The families were also offered financial compensation by the Malaysian government. The move of the authorities may now help the families of those passengers to file charges to the airline company. The hunt for the missing flight has crossed 45 days, which means the families would now be allowed to take legal action against the airline company.
CNN reported the National Transportation Safety Board (NTSB) enforced a 45-day rule, which prevented U.S. lawyers from approaching the family of someone who dies in a plane crash until 45 days pass after the accident. Now that period is over, families can file suit against U.S. aircraft manufacturer Boeing Co.
On the flip side, a significant obstacle to taking legal action against the airline company was that no wreckage of the apparently crashed plane was found yet. That made the case similar to filing a murder case when the corpse has not been found yet.
While families have long been complaining against airline authorities for not providing enough information, some of them felt a legal action can open up more possibilities to know the truth.
CNN quoted Hamid Ramlan, a father of one of the passengers, saying his family "cannot accept" the claim that the flight crashed and his daughter and son-in-law had actually got killed.
He added his wife still believed the plane might have been hijacked. High hopes that her daughter may still be alive have not died in her heart, he noted.

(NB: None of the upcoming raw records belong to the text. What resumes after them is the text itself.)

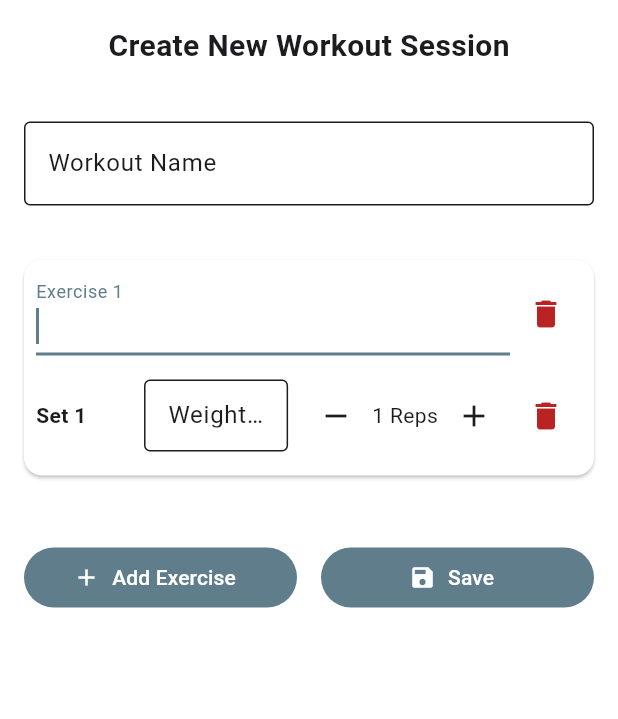
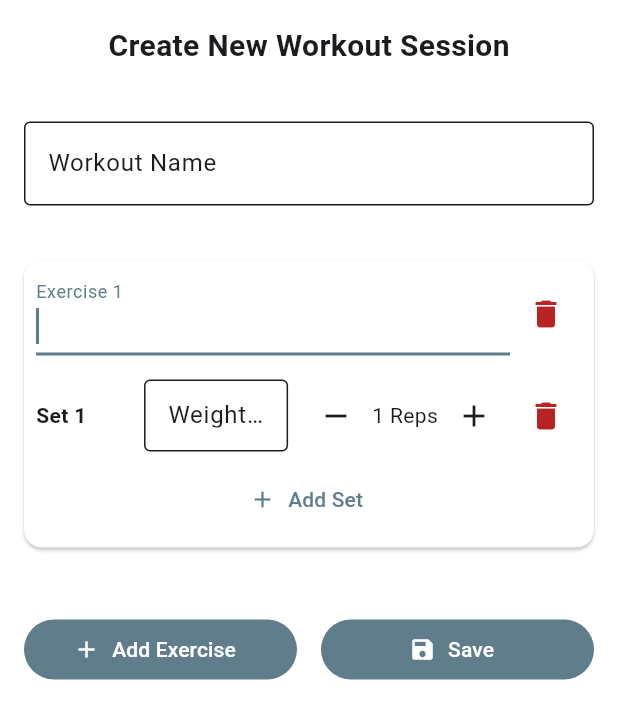
Before and after one commit to Stefano-Bozzi/GymTracker-App, a Flutter app: the _CreateSessionSheet widget shown alone on an empty page, opened directly, after a tap on "Add Exercise", on a phone screen of 412 x 824 dp. Shown: the top 719 px of the screen. Run offline on Flutter 3.47's test engine with Material 3 defaults, Android fonts, the phone set to English and light mode, and no system bars; our stand-ins replace isar; missing offline and left inert: markdown_widget; accounts and stored records are empty; generated files the repository leaves out were written again.

Commit message:
feat: set management from scalar to list of maps
- Refactor `_exercises` state structure: convert `sets` to a dynamic `List<Map<String, dynamic>>`
- Update `initState` to properly parse existing `IsarWorkout` or `IsarTemplateWorkout` data into the new List of Maps state structure
- Update `createSessionWorkout` to read individual set data (weight and reps) directly from state before saving to Isar
- Update `_addExercise`, Add Set button, and Remove Set logic to perform list operations instead of scalar arithmetic
- Add disposal logic for newly created `weightController`s within nested loops to prevent memory leaks

```diff
--- a/lib/views/widgets/workout_session_sheet_widget.dart
+++ b/lib/views/widgets/workout_session_sheet_widget.dart
@@ -77,9 +77,16 @@ class _CreateSessionSheetState extends State<_CreateSessionSheet> {
     if (widget.sessionToEdit != null) {
       _sessionWorkoutName.text = widget.sessionToEdit!.name;
       for (var exc in widget.sessionToEdit!.exercises) {
+        List<Map<String, dynamic>> _sets = [];
+        for (var s in exc.sets) {
+          _sets.add({
+            'weightController': TextEditingController(text: s.weight.toString()),
+            'reps': s.reps,
+          });
+        }
         _exercises.add({
           'nameController': TextEditingController(text: exc.name),
-          'sets': exc.sets.length,
+          'sets': _sets,
           'focusNode': FocusNode(),
         });
       }
@@ -88,9 +95,16 @@ class _CreateSessionSheetState extends State<_CreateSessionSheet> {
     else if (widget.baseTemplate != null) {
       _sessionWorkoutName.text = widget.baseTemplate!.name;
       for (var exc in widget.baseTemplate!.exercises) {
+        List<Map<String, dynamic>> _sets = [];
+        for (var s in exc.sets) {
+          _sets.add({
+            'weightController': TextEditingController(),
+            'reps': 1,
+          });
+        }
         _exercises.add({
           'nameController': TextEditingController(text: exc.name),
-          'sets': exc.sets.length,
+          'sets': _sets,
           'focusNode': FocusNode(),
         });
       }
@@ -103,7 +117,12 @@ class _CreateSessionSheetState extends State<_CreateSessionSheet> {
     setState(() {
       _exercises.add({
         'nameController': TextEditingController(),
-        'sets': 1,
+        'sets': [
+          {
+            'weightController': TextEditingController(),
+            'reps': 1,
+          }
+        ],
         'focusNode': newFocus,
       });
     });
@@ -133,9 +152,13 @@ class _CreateSessionSheetState extends State<_CreateSessionSheet> {
     List<Exercise> exercises = [];
 
     for (var exc in _exercises) {
-      // Default values (0 or current date)
-      List<WorkoutSet> sessionSet = List.generate(exc['sets'], (index) => WorkoutSet(reps: 0, weight: 0.0));
-      exercises.add(Exercise(name: exc['nameController'].text.trim(), groupMuscle: "", sets: sessionSet));
+      List<WorkoutSet> sessionSets = List.generate(exc['sets'].length, (index) {
+        var currentSet = exc['sets'][index];
+        double weightValue = double.tryParse(currentSet['weightController'].text.replaceAll(',', '.')) ?? 0.0;
+
+        return WorkoutSet(reps: currentSet['reps'], weight: weightValue);
+      });
+      exercises.add(Exercise(name: exc['nameController'].text.trim(), groupMuscle: "", sets: sessionSets));
     }
 
     if (widget.sessionToEdit != null) {
@@ -196,6 +219,9 @@ class _CreateSessionSheetState extends State<_CreateSessionSheet> {
     for (var exc in _exercises) {
       exc['nameController'].dispose();
       exc['focusNode'].dispose();
+      for (var s in exc['sets']) {
+        s['weightController'].dispose();
+      }
     }
     super.dispose();
   }
@@ -254,8 +280,8 @@ class _CreateSessionSheetState extends State<_CreateSessionSheet> {
 
                         // a row for each Set
                         // ... expand the list into the Column
-                        ...List.generate(exc['sets'], (setIndex) {
-                          int reps = 1;
+                        ...List.generate(exc['sets'].length, (setIndex) {
+                          var currentSet = exc['sets'][setIndex];
                           return Padding(
                             padding: const EdgeInsets.only(bottom: 8.0),
                             child: Row(
@@ -271,6 +297,7 @@ class _CreateSessionSheetState extends State<_CreateSessionSheet> {
                                 Expanded(
                                   flex: 3,
                                   child: TextField(
+                                    controller: currentSet['weightController'],
                                     decoration: const InputDecoration(
                                       labelText: 'Weight (kg)',
                                       border: OutlineInputBorder(),
@@ -281,30 +308,41 @@ class _CreateSessionSheetState extends State<_CreateSessionSheet> {
                                 ),
                                 const SizedBox(width: 8),
 
-                                // Reps input (temporary)
+                                // Reps input
                                 IconButton(
                                   icon: const Icon(Icons.remove),
                                   onPressed: () => setState(() {
-                                    if (reps > 1) reps--;
+                                    if (currentSet['reps'] > 1) currentSet['reps']--;
                                   }),
                                 ),
-                                Text('${reps} Reps'),
+                                Text('${currentSet['reps']} Reps'),
                                 IconButton(
                                   icon: const Icon(Icons.add),
-                                  onPressed: () => setState(() => reps++),
+                                  onPressed: () => setState(() => currentSet['reps']++),
                                 ),
 
                                 // Delete current set
                                 IconButton(
                                   icon: const Icon(Icons.delete, color: Color.fromARGB(255, 185, 35, 35),),
                                   onPressed: () => setState(() {
-                                    if (exc['sets'] > 1) exc['sets']--;
+                                    if (exc['sets'].length > 1) exc['sets'].removeAt(setIndex);
                                   }),
                                 ),
                               ],
                             ),
                           );
                         }),
+
+                        TextButton.icon(
+                          onPressed: () => setState(() {
+                            exc['sets'].add({
+                              'weightController': TextEditingController(),
+                              'reps': 1,
+                            });
+                          }),
+                          icon: const Icon(Icons.add),
+                          label: const Text("Add Set"),
+                        ),
                       ]
                     )
                   ),
```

Australia's Joint Agency Coordination Centre, meanwhile, said "no contact of interest" was found even after the Bluefin-21, the underwater drone, scanned the ocean floor for the 10th time. Around two-third of the projected territory has already been searched with no positive results so far.
Layyers have already approached families for compensation lawsuits. But they do not seem much interested at the moment in taking legal action for financial benefits. Some argued the 45-day rule may not apply to plane crashes which take place outside the U.S. as the NTSB has no jurisdiction there.